■ **Material shown**:

▬▬▬▬▬▬

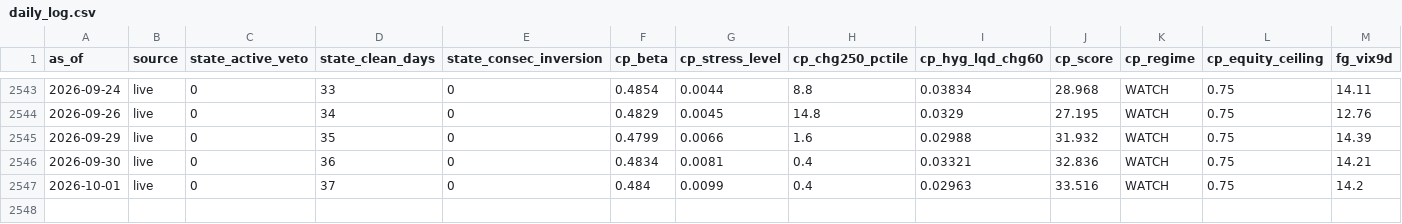
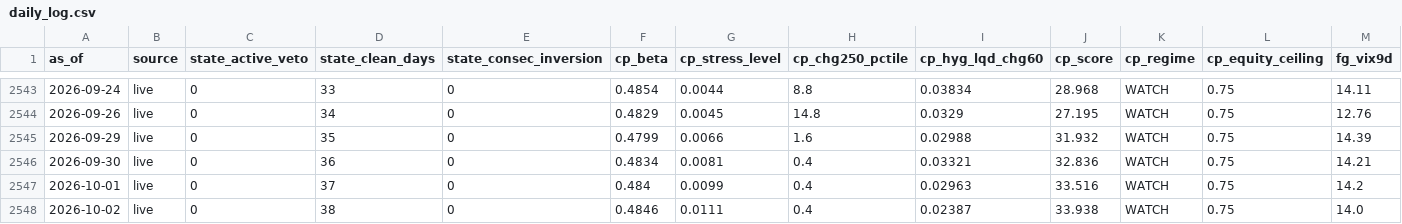
Before and after one commit to weiting1226/stock, a CSV file: data/tail/daily_log.csv, drawn as a sheet; only a part is shown, gaps mark what is left out; rows hold the shown columns only; the diff names each change by its address in the sheet, - before the commit and + after, or states it on an @@ line.

```diff
--- a/data/tail/daily_log.csv
+++ b/data/tail/daily_log.csv
+row 2548: 2026-10-02 | live | 0 | 38 | 0 | 0.4846 | 0.0111 | 0.4 | 0.02387 | 33.938 | WATCH | 0.75 | 14.0
```
Also changed, not shown: 2 other files.
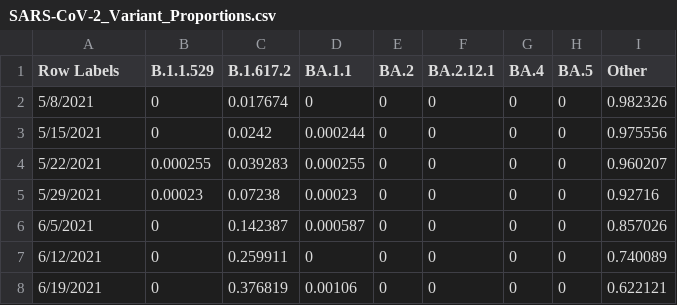
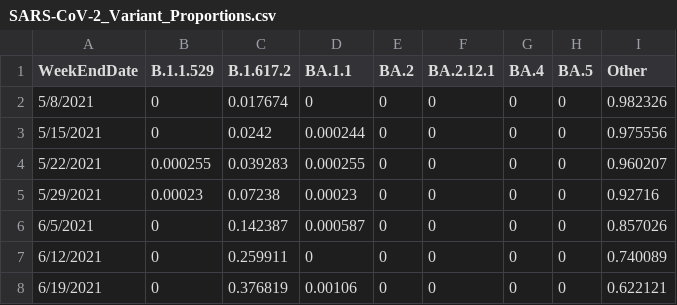
Before and after one commit to ravi-shankar-shukla/CS-416-Data-Visualization-SU22, a CSV file: SARS-CoV-2_Variant_Proportions.csv, drawn as a sheet; only a part is shown.

Commit message:
Update SARS-CoV-2_Variant_Proportions.csv

```diff
--- a/SARS-CoV-2_Variant_Proportions.csv
+++ b/SARS-CoV-2_Variant_Proportions.csv
@@ -1,2 +1,2 @@
-Row Labels,B.1.1.529,B.1.617.2,BA.1.1,BA.2,BA.2.12.1,BA.4,BA.5,Other
+WeekEndDate,B.1.1.529,B.1.617.2,BA.1.1,BA.2,BA.2.12.1,BA.4,BA.5,Other
 5/8/2021,0,0.017674,0,0,0,0,0,0.982326
```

▬▬▬▬▬▬

Omit the pictures and print the listing exactly.

Before and after one commit to weiting1226/stock, a CSV file: data/tail/daily_log.csv, drawn as a sheet; only a part is shown, gaps mark what is left out; rows hold the shown columns only; the diff names each change by its address in the sheet, - before the commit and + after, or states it on an @@ line.

```diff
--- a/data/tail/daily_log.csv
+++ b/data/tail/daily_log.csv
+row 2548: 2026-10-02 | live | 0 | 38 | 0 | 0.4846 | 0.0111 | 0.4 | 0.02387 | 33.938 | WATCH | 0.75 | 14.0
```
Also changed, not shown: 2 other files.
Before and after one commit to ravi-shankar-shukla/CS-416-Data-Visualization-SU22, a CSV file: SARS-CoV-2_Variant_Proportions.csv, drawn as a sheet; only a part is shown.

Commit message:
Update SARS-CoV-2_Variant_Proportions.csv

```diff
--- a/SARS-CoV-2_Variant_Proportions.csv
+++ b/SARS-CoV-2_Variant_Proportions.csv
@@ -1,2 +1,2 @@
-Row Labels,B.1.1.529,B.1.617.2,BA.1.1,BA.2,BA.2.12.1,BA.4,BA.5,Other
+WeekEndDate,B.1.1.529,B.1.617.2,BA.1.1,BA.2,BA.2.12.1,BA.4,BA.5,Other
 5/8/2021,0,0.017674,0,0,0,0,0,0.982326
```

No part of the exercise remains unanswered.